**EXERCISE DATA**
···

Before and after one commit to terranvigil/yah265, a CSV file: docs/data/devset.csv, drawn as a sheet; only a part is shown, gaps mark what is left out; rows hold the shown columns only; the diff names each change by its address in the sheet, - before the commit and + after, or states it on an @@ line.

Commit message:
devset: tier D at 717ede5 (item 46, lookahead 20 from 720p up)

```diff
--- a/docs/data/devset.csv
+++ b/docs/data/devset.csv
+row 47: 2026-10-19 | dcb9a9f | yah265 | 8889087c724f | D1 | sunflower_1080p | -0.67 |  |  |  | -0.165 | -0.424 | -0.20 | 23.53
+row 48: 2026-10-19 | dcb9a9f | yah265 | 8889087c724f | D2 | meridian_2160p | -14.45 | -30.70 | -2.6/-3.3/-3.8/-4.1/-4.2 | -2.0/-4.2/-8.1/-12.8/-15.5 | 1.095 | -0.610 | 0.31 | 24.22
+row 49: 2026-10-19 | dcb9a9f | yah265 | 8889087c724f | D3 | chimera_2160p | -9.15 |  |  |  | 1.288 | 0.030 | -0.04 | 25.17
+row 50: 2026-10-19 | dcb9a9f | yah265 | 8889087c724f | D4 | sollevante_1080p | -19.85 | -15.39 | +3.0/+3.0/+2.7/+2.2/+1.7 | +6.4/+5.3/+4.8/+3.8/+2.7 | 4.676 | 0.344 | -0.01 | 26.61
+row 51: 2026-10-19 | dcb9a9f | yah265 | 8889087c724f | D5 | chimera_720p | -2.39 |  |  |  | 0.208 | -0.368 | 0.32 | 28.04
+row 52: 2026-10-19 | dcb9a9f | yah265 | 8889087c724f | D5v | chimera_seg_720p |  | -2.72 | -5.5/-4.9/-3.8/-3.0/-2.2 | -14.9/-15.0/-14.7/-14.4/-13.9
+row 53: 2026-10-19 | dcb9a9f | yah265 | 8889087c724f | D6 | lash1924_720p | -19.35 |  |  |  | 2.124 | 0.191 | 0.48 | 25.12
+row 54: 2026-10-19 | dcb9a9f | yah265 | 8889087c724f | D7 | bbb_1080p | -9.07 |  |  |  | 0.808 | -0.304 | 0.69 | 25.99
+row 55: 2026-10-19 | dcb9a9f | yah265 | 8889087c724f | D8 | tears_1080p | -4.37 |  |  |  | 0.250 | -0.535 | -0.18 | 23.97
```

···

**ACTION ITEM**
For each line shown above, write an exact copy.

**SOLUTION FOR THIS PROBLEM**
Before and after one commit to terranvigil/yah265, a CSV file: docs/data/devset.csv, drawn as a sheet; only a part is shown, gaps mark what is left out; rows hold the shown columns only; the diff names each change by its address in the sheet, - before the commit and + after, or states it on an @@ line.

Commit message:
devset: tier D at 717ede5 (item 46, lookahead 20 from 720p up)

```diff
--- a/docs/data/devset.csv
+++ b/docs/data/devset.csv
+row 47: 2026-10-19 | dcb9a9f | yah265 | 8889087c724f | D1 | sunflower_1080p | -0.67 |  |  |  | -0.165 | -0.424 | -0.20 | 23.53
+row 48: 2026-10-19 | dcb9a9f | yah265 | 8889087c724f | D2 | meridian_2160p | -14.45 | -30.70 | -2.6/-3.3/-3.8/-4.1/-4.2 | -2.0/-4.2/-8.1/-12.8/-15.5 | 1.095 | -0.610 | 0.31 | 24.22
+row 49: 2026-10-19 | dcb9a9f | yah265 | 8889087c724f | D3 | chimera_2160p | -9.15 |  |  |  | 1.288 | 0.030 | -0.04 | 25.17
+row 50: 2026-10-19 | dcb9a9f | yah265 | 8889087c724f | D4 | sollevante_1080p | -19.85 | -15.39 | +3.0/+3.0/+2.7/+2.2/+1.7 | +6.4/+5.3/+4.8/+3.8/+2.7 | 4.676 | 0.344 | -0.01 | 26.61
+row 51: 2026-10-19 | dcb9a9f | yah265 | 8889087c724f | D5 | chimera_720p | -2.39 |  |  |  | 0.208 | -0.368 | 0.32 | 28.04
+row 52: 2026-10-19 | dcb9a9f | yah265 | 8889087c724f | D5v | chimera_seg_720p |  | -2.72 | -5.5/-4.9/-3.8/-3.0/-2.2 | -14.9/-15.0/-14.7/-14.4/-13.9
+row 53: 2026-10-19 | dcb9a9f | yah265 | 8889087c724f | D6 | lash1924_720p | -19.35 |  |  |  | 2.124 | 0.191 | 0.48 | 25.12
+row 54: 2026-10-19 | dcb9a9f | yah265 | 8889087c724f | D7 | bbb_1080p | -9.07 |  |  |  | 0.808 | -0.304 | 0.69 | 25.99
+row 55: 2026-10-19 | dcb9a9f | yah265 | 8889087c724f | D8 | tears_1080p | -4.37 |  |  |  | 0.250 | -0.535 | -0.18 | 23.97
```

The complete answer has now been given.